-- Material for this exercise follows --

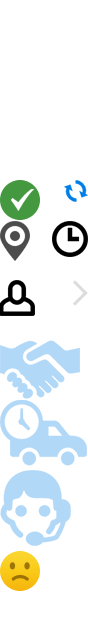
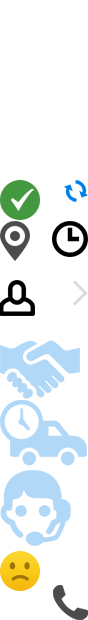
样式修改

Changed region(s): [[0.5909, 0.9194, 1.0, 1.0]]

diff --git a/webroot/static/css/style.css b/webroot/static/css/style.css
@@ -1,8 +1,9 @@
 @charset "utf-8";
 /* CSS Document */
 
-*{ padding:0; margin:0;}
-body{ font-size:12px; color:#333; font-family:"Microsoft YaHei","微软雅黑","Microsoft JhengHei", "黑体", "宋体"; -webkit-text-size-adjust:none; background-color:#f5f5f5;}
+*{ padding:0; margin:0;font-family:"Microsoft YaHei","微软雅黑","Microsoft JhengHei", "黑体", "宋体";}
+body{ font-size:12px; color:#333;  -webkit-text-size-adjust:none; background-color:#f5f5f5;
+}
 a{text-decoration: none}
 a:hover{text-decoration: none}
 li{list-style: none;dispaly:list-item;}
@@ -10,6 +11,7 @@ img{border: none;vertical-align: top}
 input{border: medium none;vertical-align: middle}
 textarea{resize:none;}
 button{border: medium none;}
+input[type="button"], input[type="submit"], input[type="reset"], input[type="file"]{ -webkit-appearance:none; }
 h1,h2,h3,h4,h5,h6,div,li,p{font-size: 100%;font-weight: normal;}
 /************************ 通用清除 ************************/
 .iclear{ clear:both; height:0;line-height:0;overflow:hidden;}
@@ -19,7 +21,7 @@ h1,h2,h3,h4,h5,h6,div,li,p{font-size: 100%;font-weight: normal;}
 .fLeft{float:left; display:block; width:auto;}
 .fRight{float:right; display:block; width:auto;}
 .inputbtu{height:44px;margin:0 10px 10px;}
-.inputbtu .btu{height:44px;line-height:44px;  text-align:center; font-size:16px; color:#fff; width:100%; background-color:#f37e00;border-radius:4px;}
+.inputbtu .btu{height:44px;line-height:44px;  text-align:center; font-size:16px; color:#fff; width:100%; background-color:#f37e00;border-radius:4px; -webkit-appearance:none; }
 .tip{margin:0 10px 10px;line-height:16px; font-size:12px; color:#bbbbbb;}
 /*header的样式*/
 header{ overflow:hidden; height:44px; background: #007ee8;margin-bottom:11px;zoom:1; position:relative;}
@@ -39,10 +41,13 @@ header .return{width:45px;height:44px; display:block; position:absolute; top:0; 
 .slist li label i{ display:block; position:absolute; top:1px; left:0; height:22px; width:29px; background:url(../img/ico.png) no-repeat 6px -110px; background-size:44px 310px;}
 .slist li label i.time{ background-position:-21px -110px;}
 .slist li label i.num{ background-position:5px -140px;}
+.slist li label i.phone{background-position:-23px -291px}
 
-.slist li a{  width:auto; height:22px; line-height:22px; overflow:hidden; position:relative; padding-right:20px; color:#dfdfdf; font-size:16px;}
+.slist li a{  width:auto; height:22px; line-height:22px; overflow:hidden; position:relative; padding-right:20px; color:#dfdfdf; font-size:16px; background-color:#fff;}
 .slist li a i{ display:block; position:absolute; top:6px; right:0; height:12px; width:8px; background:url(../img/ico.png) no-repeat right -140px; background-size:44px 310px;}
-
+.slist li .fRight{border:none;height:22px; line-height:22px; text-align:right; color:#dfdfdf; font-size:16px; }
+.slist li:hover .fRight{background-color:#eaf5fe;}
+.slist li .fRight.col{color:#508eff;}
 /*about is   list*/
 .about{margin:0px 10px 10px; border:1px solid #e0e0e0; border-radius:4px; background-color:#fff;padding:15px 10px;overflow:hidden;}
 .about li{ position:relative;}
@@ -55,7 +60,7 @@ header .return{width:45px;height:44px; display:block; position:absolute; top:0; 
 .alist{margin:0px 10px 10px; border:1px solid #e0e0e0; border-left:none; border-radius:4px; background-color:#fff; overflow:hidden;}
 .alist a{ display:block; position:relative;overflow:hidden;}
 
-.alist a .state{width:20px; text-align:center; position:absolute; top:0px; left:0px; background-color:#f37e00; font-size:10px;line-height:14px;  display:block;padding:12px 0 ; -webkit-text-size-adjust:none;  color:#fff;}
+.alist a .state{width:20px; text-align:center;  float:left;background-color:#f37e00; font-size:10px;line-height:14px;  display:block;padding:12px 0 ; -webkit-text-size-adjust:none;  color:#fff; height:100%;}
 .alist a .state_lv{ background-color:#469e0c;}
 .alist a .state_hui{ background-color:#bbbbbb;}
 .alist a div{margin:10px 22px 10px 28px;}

-- Material for this exercise concluded --
-- Material for this exercise follows --

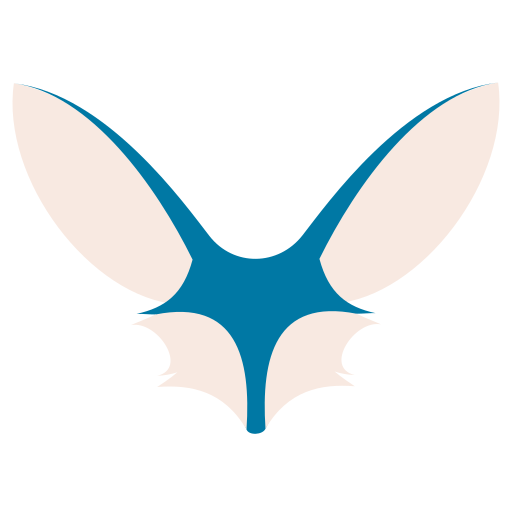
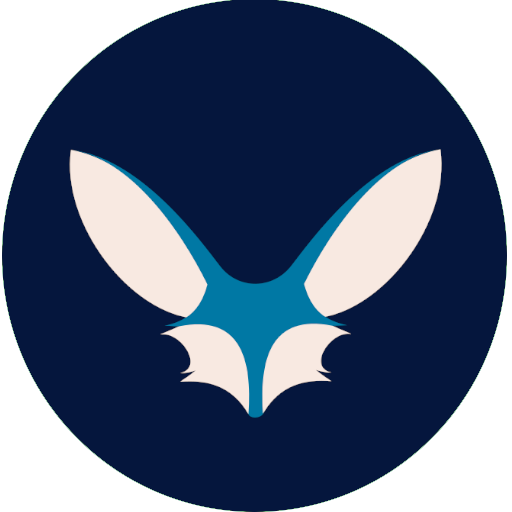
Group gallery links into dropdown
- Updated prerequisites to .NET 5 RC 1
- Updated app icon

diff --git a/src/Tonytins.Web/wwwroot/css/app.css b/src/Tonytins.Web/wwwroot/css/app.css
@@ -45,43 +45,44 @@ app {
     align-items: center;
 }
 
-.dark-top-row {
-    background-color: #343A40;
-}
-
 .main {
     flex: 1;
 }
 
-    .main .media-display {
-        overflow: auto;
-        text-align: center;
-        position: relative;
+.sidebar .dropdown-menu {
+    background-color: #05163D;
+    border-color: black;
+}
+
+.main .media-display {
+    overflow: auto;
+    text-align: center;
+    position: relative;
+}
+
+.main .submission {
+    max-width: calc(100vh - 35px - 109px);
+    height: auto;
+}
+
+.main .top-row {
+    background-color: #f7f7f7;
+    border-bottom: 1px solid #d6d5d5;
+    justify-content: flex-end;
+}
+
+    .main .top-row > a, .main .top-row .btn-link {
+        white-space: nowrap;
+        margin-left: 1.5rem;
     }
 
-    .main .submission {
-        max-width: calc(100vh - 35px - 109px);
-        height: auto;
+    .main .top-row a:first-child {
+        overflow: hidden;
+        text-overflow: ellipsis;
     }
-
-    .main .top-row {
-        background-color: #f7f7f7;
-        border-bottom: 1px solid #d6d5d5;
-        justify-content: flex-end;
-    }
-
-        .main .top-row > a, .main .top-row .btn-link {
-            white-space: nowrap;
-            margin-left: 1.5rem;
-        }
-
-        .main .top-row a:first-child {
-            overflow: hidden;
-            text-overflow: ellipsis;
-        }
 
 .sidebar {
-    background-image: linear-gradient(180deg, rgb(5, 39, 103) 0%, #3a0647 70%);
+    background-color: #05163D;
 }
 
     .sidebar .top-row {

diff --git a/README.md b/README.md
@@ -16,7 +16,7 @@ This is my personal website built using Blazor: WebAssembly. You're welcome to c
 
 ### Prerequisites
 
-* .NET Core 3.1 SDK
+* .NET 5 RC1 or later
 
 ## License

-- Material for this exercise concluded --
-- Material for this exercise follows --

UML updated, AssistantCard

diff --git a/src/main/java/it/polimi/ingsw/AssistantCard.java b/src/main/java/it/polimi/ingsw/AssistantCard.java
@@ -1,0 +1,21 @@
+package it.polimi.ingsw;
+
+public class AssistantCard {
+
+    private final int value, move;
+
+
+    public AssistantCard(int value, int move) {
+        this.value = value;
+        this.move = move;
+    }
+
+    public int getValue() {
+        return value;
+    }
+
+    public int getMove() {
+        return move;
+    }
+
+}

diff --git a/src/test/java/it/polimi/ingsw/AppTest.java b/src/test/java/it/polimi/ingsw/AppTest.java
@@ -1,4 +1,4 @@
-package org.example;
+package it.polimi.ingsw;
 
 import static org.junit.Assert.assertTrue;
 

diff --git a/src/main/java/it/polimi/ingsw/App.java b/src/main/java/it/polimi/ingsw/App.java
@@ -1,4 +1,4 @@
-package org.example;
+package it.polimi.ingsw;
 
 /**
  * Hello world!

-- Material for this exercise concluded --

*About this exercise*
Find the word "relative" in the entries above, then copy each line that holds it.

*Result of this task*
 header{ overflow:hidden; height:44px; background: #007ee8;margin-bottom:11px;zoom:1; position:relative;}
-.slist li a{  width:auto; height:22px; line-height:22px; overflow:hidden; position:relative; padding-right:20px; color:#dfdfdf; font-size:16px;}
+.slist li a{  width:auto; height:22px; line-height:22px; overflow:hidden; position:relative; padding-right:20px; color:#dfdfdf; font-size:16px; background-color:#fff;}
 .about li{ position:relative;}
 .alist a{ display:block; position:relative;overflow:hidden;}
-        position: relative;
+    position: relative;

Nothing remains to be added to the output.